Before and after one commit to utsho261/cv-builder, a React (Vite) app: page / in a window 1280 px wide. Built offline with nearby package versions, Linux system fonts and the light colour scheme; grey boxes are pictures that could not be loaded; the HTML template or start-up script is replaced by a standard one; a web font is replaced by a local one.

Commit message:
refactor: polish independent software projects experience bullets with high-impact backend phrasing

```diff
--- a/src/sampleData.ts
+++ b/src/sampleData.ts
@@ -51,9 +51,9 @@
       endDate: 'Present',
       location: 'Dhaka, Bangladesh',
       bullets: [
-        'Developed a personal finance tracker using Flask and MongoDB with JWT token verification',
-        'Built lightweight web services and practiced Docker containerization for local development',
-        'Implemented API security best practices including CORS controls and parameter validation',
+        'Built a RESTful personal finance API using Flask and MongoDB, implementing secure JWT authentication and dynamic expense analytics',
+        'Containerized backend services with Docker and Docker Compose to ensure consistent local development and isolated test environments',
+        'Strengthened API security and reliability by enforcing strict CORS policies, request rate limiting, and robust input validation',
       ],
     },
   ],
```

Prompt:
Copy out every line of the data that includes "validation".

Task result:
-        'Implemented API security best practices including CORS controls and parameter validation',
+        'Strengthened API security and reliability by enforcing strict CORS policies, request rate limiting, and robust input validation',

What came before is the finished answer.